In 1524, Martin Luther (1483–1546) wrote to the councillors of the German cities: "We need new schools in which the ancient languages are taught and which thus enable our own critical approach to the biblical text. Boys and girls should be well educated in general, since the church and especially the state need capable and educated young people. It is now the task of the public authorities to establish these schools and the associated libraries and to finance them in the long term.
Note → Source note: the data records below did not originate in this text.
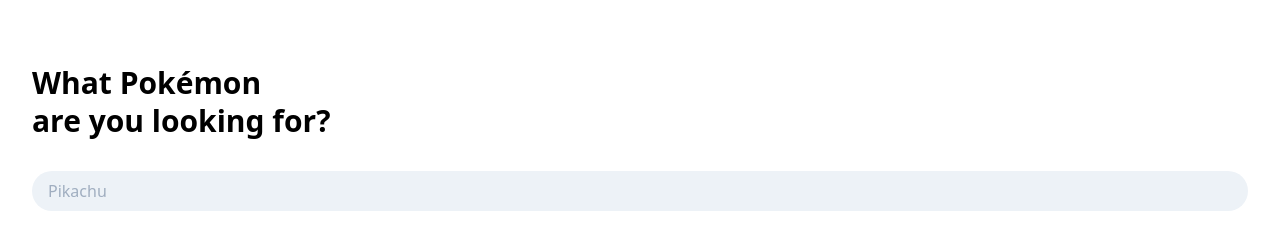
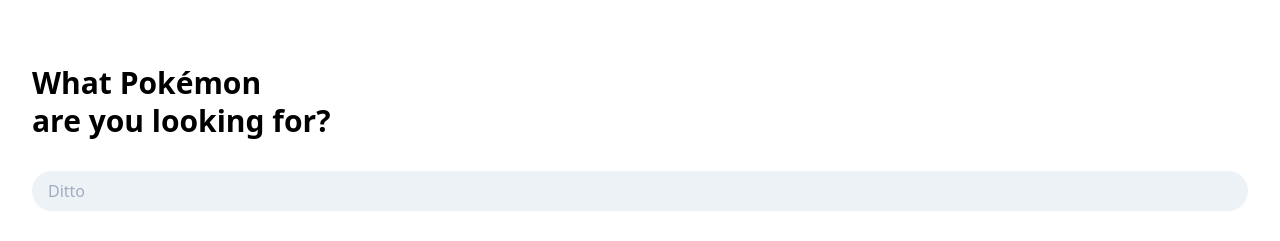
Before and after one commit to sergiodxa/pokedex-swr, a Next.js app: page / in a window 1280 px wide. Shown: the top 241 px of the page. Built offline with nearby package versions, Linux system fonts and the light colour scheme.

Commit message:
Update index.tsx

```diff
--- a/src/pages/index.tsx
+++ b/src/pages/index.tsx
@@ -20,7 +20,7 @@
         className="bg-gray-200 py-2 px-4 rounded-full focus:outline-none focus:shadow-outline w-full text-base"
         type="search"
         name="pokemon"
-        placeholder="Pikachu"
+        placeholder="Ditto"
         value={query}
         onChange={(event) => setQuery(event.target.value)}
       />
```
Luther's council pamphlet soon led in many places – as late as 1524 in Gotha, and later also in Erfurt – to the foundation of Protestant council schools, which still exist today as grammar schools.
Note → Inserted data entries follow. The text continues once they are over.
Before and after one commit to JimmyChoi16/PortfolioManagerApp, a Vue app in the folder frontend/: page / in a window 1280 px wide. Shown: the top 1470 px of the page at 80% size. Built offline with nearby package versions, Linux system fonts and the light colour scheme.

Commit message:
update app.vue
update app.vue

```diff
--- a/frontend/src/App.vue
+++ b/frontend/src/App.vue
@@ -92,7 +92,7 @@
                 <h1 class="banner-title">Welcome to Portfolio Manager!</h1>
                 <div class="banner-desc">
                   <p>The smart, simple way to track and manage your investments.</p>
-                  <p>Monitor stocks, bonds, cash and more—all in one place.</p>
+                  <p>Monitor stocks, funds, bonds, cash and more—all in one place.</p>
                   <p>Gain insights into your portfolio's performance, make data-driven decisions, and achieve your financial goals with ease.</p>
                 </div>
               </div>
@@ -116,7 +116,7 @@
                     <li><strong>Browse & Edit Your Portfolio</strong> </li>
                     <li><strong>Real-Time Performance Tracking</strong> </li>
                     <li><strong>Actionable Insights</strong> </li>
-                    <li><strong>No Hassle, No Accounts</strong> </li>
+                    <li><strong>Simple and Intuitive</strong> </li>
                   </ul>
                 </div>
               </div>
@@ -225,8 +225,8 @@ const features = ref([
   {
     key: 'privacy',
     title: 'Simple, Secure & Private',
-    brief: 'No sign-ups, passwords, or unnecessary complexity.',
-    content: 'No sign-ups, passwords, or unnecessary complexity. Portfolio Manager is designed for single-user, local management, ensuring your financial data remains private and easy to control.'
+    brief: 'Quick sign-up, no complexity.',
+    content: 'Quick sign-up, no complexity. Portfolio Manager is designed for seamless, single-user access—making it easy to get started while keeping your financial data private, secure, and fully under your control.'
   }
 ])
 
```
Kai Brodersen, professor of Ancient Culture at the University of Erfurt, now presents Luther's writing in a copy of the edition published in Erfurt in 1524, a transcription and a new translation, and makes it accessible with an introduction, explanations and an index. Even after 500 years, it is still true that we need schools where the ancient languages are taught.